[Records drawn from a dataset]
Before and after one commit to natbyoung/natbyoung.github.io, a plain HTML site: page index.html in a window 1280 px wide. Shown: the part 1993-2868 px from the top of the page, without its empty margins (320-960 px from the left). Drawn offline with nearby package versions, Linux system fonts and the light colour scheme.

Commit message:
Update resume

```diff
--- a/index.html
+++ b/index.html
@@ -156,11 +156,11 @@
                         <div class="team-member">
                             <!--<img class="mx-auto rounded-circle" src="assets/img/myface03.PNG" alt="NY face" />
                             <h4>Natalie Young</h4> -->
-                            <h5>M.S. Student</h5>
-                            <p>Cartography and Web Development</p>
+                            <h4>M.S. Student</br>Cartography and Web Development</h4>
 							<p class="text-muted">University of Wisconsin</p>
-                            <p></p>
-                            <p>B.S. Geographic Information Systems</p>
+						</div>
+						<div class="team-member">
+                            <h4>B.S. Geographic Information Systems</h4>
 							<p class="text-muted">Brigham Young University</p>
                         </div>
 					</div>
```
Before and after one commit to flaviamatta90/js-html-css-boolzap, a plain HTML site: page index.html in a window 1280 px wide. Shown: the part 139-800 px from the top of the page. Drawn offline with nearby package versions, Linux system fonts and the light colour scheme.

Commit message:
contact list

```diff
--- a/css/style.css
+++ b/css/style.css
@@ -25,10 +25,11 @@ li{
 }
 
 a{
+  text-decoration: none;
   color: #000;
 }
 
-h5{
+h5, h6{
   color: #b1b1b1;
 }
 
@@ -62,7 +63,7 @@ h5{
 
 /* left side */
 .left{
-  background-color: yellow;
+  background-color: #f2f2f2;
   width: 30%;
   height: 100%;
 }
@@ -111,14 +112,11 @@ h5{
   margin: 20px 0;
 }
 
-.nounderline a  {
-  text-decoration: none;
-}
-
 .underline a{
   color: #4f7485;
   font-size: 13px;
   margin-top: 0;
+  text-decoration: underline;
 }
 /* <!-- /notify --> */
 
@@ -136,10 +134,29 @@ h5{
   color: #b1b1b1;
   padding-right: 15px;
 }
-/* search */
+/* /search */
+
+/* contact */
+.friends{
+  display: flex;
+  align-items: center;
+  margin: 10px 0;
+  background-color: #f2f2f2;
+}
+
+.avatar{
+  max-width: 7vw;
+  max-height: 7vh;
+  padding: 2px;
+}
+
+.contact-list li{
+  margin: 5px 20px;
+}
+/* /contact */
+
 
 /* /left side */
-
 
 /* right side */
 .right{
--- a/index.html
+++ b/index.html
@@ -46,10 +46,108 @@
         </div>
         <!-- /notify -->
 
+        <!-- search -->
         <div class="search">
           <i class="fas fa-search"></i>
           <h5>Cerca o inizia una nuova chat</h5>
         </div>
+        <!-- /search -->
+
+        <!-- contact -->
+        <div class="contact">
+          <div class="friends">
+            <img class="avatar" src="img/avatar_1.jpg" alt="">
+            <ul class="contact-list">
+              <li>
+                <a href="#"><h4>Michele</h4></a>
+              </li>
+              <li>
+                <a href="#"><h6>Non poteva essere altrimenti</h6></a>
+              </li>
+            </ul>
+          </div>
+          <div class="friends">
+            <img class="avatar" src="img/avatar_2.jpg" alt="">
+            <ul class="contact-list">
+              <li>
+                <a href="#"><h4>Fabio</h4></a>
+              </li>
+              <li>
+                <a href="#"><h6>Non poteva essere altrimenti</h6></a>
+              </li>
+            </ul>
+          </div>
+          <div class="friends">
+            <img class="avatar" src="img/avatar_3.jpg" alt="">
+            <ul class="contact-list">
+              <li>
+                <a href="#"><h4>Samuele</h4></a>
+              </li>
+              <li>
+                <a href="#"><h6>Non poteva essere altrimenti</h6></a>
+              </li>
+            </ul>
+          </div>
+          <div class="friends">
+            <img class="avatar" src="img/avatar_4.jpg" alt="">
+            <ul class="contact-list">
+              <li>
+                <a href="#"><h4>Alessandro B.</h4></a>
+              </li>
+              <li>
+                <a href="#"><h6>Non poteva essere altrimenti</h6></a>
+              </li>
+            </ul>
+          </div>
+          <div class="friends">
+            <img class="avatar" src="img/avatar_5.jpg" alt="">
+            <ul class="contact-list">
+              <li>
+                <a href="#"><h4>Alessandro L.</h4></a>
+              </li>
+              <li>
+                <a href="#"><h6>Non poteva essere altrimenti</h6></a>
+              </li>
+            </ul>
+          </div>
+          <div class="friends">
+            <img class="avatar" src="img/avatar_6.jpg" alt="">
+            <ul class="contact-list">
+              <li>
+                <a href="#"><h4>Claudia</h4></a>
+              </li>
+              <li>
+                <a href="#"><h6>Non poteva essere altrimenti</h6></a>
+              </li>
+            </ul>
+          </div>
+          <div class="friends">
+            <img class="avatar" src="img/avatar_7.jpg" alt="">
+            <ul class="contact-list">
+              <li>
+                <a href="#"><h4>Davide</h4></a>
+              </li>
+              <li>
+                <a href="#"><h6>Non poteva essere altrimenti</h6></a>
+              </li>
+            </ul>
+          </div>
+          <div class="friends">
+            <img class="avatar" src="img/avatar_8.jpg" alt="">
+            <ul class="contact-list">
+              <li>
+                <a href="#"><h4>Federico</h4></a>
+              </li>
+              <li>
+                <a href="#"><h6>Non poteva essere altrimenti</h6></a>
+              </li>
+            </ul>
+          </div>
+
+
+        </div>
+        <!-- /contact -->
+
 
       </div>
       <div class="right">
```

Prompt — Of the records above, copy each line that includes "search".

Solution to the exercise —
-/* search */
+/* /search */
+        <!-- search -->
         <div class="search">
           <i class="fas fa-search"></i>
+        <!-- /search -->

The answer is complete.